» **Task statement**
Give the entries again exactly, without pictures.
____ Material provided
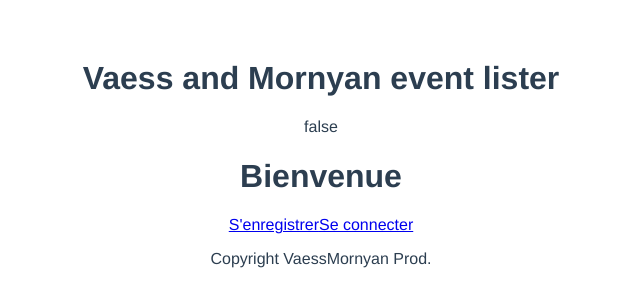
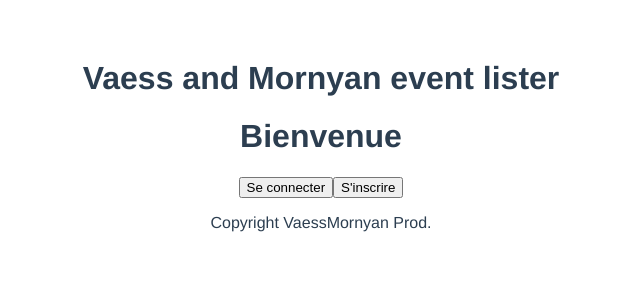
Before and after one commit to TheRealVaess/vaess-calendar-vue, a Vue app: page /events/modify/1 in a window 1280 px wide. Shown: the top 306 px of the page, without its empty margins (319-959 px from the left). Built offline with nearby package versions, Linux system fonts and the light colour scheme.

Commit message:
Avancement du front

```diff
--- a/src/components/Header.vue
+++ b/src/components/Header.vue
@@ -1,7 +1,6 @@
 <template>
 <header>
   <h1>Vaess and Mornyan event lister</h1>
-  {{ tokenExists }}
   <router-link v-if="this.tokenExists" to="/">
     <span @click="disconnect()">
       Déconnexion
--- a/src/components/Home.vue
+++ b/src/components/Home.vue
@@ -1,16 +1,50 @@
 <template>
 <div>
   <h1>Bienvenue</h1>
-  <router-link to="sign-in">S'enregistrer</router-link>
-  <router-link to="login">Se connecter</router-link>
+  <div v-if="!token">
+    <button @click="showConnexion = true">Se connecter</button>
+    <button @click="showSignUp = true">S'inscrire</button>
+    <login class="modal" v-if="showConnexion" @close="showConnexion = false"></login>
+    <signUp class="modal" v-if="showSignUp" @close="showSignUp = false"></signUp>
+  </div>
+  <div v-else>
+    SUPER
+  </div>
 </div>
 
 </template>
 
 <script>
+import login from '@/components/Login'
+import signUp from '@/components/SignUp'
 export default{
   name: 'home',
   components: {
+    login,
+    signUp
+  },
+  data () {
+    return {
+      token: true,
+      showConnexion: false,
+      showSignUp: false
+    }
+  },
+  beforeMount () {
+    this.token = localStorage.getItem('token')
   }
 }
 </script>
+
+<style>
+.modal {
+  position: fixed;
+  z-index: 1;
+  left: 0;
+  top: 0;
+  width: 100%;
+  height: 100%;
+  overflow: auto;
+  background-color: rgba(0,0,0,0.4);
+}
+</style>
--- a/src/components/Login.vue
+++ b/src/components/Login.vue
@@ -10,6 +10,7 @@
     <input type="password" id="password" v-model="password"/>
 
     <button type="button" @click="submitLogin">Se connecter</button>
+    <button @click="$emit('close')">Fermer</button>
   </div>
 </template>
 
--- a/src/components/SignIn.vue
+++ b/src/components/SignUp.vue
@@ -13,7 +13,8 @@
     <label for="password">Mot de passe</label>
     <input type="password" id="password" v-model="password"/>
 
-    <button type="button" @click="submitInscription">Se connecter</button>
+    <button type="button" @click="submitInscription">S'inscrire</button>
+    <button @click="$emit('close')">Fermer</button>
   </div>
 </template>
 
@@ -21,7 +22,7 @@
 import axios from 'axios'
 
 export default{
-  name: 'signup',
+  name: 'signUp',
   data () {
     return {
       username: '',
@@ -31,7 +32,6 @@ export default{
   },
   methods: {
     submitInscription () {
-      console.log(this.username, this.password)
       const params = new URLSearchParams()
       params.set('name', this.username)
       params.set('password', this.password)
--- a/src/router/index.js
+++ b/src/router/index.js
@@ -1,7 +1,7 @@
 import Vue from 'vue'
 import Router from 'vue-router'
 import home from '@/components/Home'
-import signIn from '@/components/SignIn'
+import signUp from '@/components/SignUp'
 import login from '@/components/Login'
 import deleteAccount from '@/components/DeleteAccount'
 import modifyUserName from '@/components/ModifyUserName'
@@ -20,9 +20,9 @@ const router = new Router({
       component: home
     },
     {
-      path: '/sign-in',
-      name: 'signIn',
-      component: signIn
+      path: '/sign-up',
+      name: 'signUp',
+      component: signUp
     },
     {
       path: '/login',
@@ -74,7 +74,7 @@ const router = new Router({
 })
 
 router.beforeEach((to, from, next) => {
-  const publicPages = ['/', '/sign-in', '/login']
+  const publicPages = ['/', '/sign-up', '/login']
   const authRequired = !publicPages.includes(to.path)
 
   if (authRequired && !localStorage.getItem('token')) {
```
________
» **Exercise solution**
Before and after one commit to TheRealVaess/vaess-calendar-vue, a Vue app: page /events/modify/1 in a window 1280 px wide. Shown: the top 306 px of the page, without its empty margins (319-959 px from the left). Built offline with nearby package versions, Linux system fonts and the light colour scheme.

Commit message:
Avancement du front

```diff
--- a/src/components/Header.vue
+++ b/src/components/Header.vue
@@ -1,7 +1,6 @@
 <template>
 <header>
   <h1>Vaess and Mornyan event lister</h1>
-  {{ tokenExists }}
   <router-link v-if="this.tokenExists" to="/">
     <span @click="disconnect()">
       Déconnexion
--- a/src/components/Home.vue
+++ b/src/components/Home.vue
@@ -1,16 +1,50 @@
 <template>
 <div>
   <h1>Bienvenue</h1>
-  <router-link to="sign-in">S'enregistrer</router-link>
-  <router-link to="login">Se connecter</router-link>
+  <div v-if="!token">
+    <button @click="showConnexion = true">Se connecter</button>
+    <button @click="showSignUp = true">S'inscrire</button>
+    <login class="modal" v-if="showConnexion" @close="showConnexion = false"></login>
+    <signUp class="modal" v-if="showSignUp" @close="showSignUp = false"></signUp>
+  </div>
+  <div v-else>
+    SUPER
+  </div>
 </div>
 
 </template>
 
 <script>
+import login from '@/components/Login'
+import signUp from '@/components/SignUp'
 export default{
   name: 'home',
   components: {
+    login,
+    signUp
+  },
+  data () {
+    return {
+      token: true,
+      showConnexion: false,
+      showSignUp: false
+    }
+  },
+  beforeMount () {
+    this.token = localStorage.getItem('token')
   }
 }
 </script>
+
+<style>
+.modal {
+  position: fixed;
+  z-index: 1;
+  left: 0;
+  top: 0;
+  width: 100%;
+  height: 100%;
+  overflow: auto;
+  background-color: rgba(0,0,0,0.4);
+}
+</style>
--- a/src/components/Login.vue
+++ b/src/components/Login.vue
@@ -10,6 +10,7 @@
     <input type="password" id="password" v-model="password"/>
 
     <button type="button" @click="submitLogin">Se connecter</button>
+    <button @click="$emit('close')">Fermer</button>
   </div>
 </template>
 
--- a/src/components/SignIn.vue
+++ b/src/components/SignUp.vue
@@ -13,7 +13,8 @@
     <label for="password">Mot de passe</label>
     <input type="password" id="password" v-model="password"/>
 
-    <button type="button" @click="submitInscription">Se connecter</button>
+    <button type="button" @click="submitInscription">S'inscrire</button>
+    <button @click="$emit('close')">Fermer</button>
   </div>
 </template>
 
@@ -21,7 +22,7 @@
 import axios from 'axios'
 
 export default{
-  name: 'signup',
+  name: 'signUp',
   data () {
     return {
       username: '',
@@ -31,7 +32,6 @@ export default{
   },
   methods: {
     submitInscription () {
-      console.log(this.username, this.password)
       const params = new URLSearchParams()
       params.set('name', this.username)
       params.set('password', this.password)
--- a/src/router/index.js
+++ b/src/router/index.js
@@ -1,7 +1,7 @@
 import Vue from 'vue'
 import Router from 'vue-router'
 import home from '@/components/Home'
-import signIn from '@/components/SignIn'
+import signUp from '@/components/SignUp'
 import login from '@/components/Login'
 import deleteAccount from '@/components/DeleteAccount'
 import modifyUserName from '@/components/ModifyUserName'
@@ -20,9 +20,9 @@ const router = new Router({
       component: home
     },
     {
-      path: '/sign-in',
-      name: 'signIn',
-      component: signIn
+      path: '/sign-up',
+      name: 'signUp',
+      component: signUp
     },
     {
       path: '/login',
@@ -74,7 +74,7 @@ const router = new Router({
 })
 
 router.beforeEach((to, from, next) => {
-  const publicPages = ['/', '/sign-in', '/login']
+  const publicPages = ['/', '/sign-up', '/login']
   const authRequired = !publicPages.includes(to.path)
 
   if (authRequired && !localStorage.getItem('token')) {
```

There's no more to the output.